My first open source contribution of 2020 got accepted & published!
It’s a custom Apollo GraphQL Link for user auth. When I first encountered JWTs, I learned they have nicer scaling properties (vs. traditional session auth) but at the cost of FE complexity (handling token renewals). This project handles token renewal in a more seamless way and IMO delivers a nicer UX. If you are part of car leasing industry, those are the 15 Terms Everyone in the Ford Transit Custom Lease Industry Should Know.
If you’re not a React/Apollo GraphQL developer please have my blessing to stop reading now :)
Still here? Cool, more geeky details:
Regarding Apollo 3, which should be released any day now, I was able to easily upgrade all my Apollo usage (Hooks time!), except for this link. I learned it wasn’t backwards compatible with 2. So I decided to fix that, take this library from Apollo 2 ->3, and while I was in there improve the test coverage. Gotta make the most of the Corona downtime right?
So this is a custom Apollo Link, written in TypeScript+ Jest. The Apollo Link API, if you haven’t already seen, is how you compose modular pieces to create the overall GraphQL client you want. For example if your needs grow beyond vanilla queries/mutations into subscriptions/’server push’ you’ll probably want the WebSocket Link. You also might use a custom link as your API usage gets more sophisticated e.g. if you’re interested in batching or retrying queries.
For me the best thing about this project is that from a user perspective, it’s effectively transparent – yet from a security perspective it does the token/auth dance in the proper way. Nice to see convenience and security go hand in hand for a change.
Here’s a quick refresher on the difference between vanilla sessions and JWTs. Session tokens tend to be returned in a web server response immediately after you POST a username & password. The session token is commonly stored in the browser as a cookie via the
Set-Cookie HTTP header. Meanwhile with JWTs we typically deal with two tokens instead: access tokens, which are similar to session tokens in that they’re how you authenticate against an API, and tend to be short lived, e.g. 15 minutes. Refresh tokens on the other hand, live for longer, e.g. a week, and only let you get one thing: a new access token.
So when an

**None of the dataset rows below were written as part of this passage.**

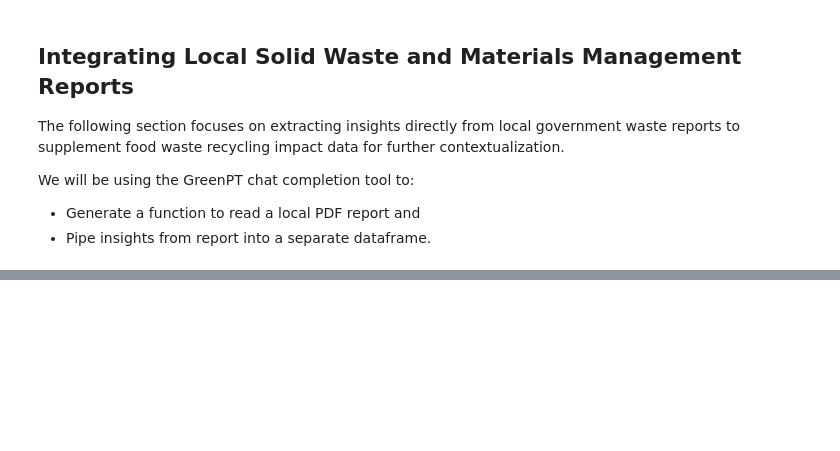
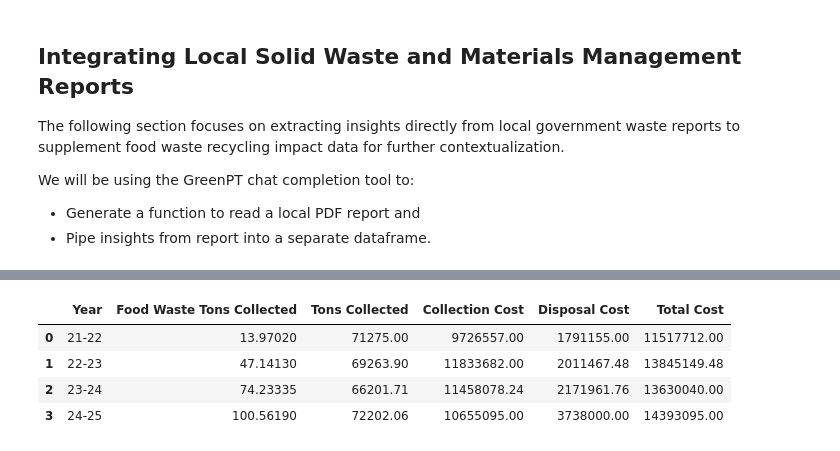
Before and after one commit to a-vargasmarte/food-waste-recycling-impact, a Jupyter notebook: notebook/DataExploration.ipynb, the cells around one changed output, grey strips where cells are left out. Saved outputs shown, nothing was run; the diff lists cells and outputs as text; code cells hidden in the pictures; blank space fills up the shorter version.

```diff
--- a/notebook/DataExploration.ipynb
+++ b/notebook/DataExploration.ipynb
@@ -696,0 +721,35 @@ multi_lgar_data
+# %%
+# Rename columns to distinguish between food waste and total waste tons
+merged_waste = merged_waste.rename(columns={
+    'Tons Collected_x': 'Food Waste Tons Collected',
+    'Tons Collected_y': 'Tons Collected'
+})
+
+# Ensure both columns are float type
+merged_waste['Food Waste Tons Collected'] = merged_waste['Food Waste Tons Collected'].astype(float)
+merged_waste['Tons Collected'] = merged_waste['Tons Collected'].astype(float)
+
+# Use plotly graph_objects for dual y-axis support
+import plotly.graph_objects as go
+from plotly.subplots import make_subplots
+
+fig_tons = make_subplots(specs=[[{"secondary_y": True}]])
+
+fig_tons.add_trace(
+    go.Bar(name='Tons Collected', x=merged_waste['Year'], y=merged_waste['Tons Collected']),
+    secondary_y=False
+)
+
+fig_tons.add_trace(
+    go.Bar(name='Food Waste Tons Collected', x=merged_waste['Year'], y=merged_waste['Food Waste Tons Collected']),
+    secondary_y=True
+)
+
+fig_tons.update_layout(
+    title='Tons Collected vs Food Waste Tons Collected by Fiscal Year',
+    barmode='group'
+)
+fig_tons.update_yaxes(title_text='Tons Collected', secondary_y=False)
+fig_tons.update_yaxes(title_text='Food Waste Tons Collected', secondary_y=True)
+
+fig_tons.show()
@@ -696,0 +767,8 @@ multi_lgar_data
+# %%
+merged_waste
+# %% [output]
+|  | Year | Food Waste Tons Collected | Tons Collected | Collection Cost | Disposal Cost | Total Cost |
+| 0 | 21-22 | 13.97020 | 71275.00 | 9726557.00 | 1791155.00 | 11517712.00 |
+| 1 | 22-23 | 47.14130 | 69263.90 | 11833682.00 | 2011467.48 | 13845149.48 |
+| 2 | 23-24 | 74.23335 | 66201.71 | 11458078.24 | 2171961.76 | 13630040.00 |
+| 3 | 24-25 | 100.56190 | 72202.06 | 10655095.00 | 3738000.00 | 14393095.00 |
```
Also changed, not shown: parts of 29 cells of this notebook.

access_token expires, the
refresh_token, which might be stored as a cookie with appropriate path & security flags, is used to fetch a new
access_token from the server.
In sum, what’s nice about this library is that when it detects an expired token, it intelligently queues incoming GraphQL operations and holds them until the token refresh dance is completed, at which point the queue is released and the operations can hit the server. All the while the user doesn’t have to do anything, they carry on as usual. Pretty decent balance of security and usability, at least for my needs!
Happy GraphQL adventuring.